If you haven’t met Plate Spinner yet, you can learn more here.
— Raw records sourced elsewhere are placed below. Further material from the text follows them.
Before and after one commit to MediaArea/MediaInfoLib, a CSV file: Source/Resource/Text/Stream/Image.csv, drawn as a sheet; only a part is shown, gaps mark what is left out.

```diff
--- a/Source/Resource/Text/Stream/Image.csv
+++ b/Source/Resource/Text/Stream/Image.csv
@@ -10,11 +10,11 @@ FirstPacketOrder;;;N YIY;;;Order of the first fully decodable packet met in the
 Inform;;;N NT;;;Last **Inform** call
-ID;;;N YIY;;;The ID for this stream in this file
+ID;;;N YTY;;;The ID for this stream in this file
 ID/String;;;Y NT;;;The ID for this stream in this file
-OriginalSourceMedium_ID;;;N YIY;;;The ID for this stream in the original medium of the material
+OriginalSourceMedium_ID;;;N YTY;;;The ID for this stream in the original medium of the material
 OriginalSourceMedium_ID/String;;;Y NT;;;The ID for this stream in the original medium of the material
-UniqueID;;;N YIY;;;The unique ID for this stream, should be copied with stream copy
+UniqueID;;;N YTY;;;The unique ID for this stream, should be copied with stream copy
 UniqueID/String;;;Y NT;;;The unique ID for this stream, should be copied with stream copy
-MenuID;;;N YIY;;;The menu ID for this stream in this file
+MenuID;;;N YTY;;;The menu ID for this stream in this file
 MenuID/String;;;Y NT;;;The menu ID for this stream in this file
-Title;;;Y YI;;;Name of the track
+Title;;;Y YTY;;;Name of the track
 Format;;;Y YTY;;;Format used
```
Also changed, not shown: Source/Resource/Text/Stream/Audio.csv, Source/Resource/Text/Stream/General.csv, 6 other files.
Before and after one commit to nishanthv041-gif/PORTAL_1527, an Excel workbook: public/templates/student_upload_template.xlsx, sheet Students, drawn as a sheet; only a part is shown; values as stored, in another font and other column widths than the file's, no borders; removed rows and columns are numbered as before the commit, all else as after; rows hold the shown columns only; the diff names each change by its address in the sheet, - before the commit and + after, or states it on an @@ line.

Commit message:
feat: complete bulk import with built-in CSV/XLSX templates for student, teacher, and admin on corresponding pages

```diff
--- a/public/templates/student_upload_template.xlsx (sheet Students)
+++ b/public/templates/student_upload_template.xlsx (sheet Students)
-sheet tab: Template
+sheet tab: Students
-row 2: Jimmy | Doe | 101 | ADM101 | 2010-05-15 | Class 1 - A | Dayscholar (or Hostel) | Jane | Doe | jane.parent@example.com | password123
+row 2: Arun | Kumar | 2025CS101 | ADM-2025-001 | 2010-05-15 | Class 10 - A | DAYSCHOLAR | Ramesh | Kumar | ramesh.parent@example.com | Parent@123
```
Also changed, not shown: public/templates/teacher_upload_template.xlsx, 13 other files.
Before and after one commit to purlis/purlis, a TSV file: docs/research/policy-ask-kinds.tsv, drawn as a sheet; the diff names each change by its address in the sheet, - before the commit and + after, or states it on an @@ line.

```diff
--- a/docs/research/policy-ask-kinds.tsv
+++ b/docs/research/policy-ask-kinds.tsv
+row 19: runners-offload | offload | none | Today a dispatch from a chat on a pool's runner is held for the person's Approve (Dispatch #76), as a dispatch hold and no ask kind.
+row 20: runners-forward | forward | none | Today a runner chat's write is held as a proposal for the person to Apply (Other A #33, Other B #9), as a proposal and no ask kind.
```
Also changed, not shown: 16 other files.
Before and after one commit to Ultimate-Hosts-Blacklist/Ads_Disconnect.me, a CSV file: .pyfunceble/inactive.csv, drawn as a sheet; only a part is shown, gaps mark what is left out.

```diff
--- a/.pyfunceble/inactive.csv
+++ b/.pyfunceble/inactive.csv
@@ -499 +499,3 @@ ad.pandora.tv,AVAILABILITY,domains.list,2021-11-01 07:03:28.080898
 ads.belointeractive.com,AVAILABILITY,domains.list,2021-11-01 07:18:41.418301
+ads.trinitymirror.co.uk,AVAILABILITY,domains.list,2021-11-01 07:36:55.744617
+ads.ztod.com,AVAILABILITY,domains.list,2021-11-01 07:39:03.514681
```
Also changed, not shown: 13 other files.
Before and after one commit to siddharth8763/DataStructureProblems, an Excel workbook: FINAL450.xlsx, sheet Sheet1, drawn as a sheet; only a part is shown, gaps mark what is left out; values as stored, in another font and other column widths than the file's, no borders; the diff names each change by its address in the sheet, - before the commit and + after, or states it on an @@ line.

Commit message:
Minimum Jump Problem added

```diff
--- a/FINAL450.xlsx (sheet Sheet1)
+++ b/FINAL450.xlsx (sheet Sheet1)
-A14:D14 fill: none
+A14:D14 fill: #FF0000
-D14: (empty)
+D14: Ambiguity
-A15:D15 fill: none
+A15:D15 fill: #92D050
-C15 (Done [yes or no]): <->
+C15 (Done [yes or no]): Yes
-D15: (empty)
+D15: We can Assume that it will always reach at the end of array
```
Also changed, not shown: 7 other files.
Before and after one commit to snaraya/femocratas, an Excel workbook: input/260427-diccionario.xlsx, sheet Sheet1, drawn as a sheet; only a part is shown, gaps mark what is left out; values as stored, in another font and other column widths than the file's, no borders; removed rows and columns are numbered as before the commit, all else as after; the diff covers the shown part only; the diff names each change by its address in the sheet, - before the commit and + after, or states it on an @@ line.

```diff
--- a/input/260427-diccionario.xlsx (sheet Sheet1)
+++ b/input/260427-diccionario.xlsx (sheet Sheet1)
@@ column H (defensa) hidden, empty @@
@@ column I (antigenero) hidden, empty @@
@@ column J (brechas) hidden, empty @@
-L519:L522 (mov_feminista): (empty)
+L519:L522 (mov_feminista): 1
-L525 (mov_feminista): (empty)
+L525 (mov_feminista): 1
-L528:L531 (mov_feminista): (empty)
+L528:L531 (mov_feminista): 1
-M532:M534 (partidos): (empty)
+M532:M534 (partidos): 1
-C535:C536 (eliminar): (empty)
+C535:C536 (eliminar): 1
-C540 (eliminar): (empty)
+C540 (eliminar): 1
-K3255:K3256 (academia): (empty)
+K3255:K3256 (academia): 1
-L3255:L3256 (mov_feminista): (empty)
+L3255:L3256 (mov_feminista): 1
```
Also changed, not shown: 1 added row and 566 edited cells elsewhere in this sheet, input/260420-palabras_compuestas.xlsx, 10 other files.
As you know, I love quilting. And I follow a few great quilting blogs. One of them, Oh Sew Tempting, had a great giveaway contest starting today. Look at this great post! What quilter wouldn’t be crazy about bringing home this chicken? http://ohsewtempting.wordpress.com/2014/01/11/chicken-run-giveaway-sort-of/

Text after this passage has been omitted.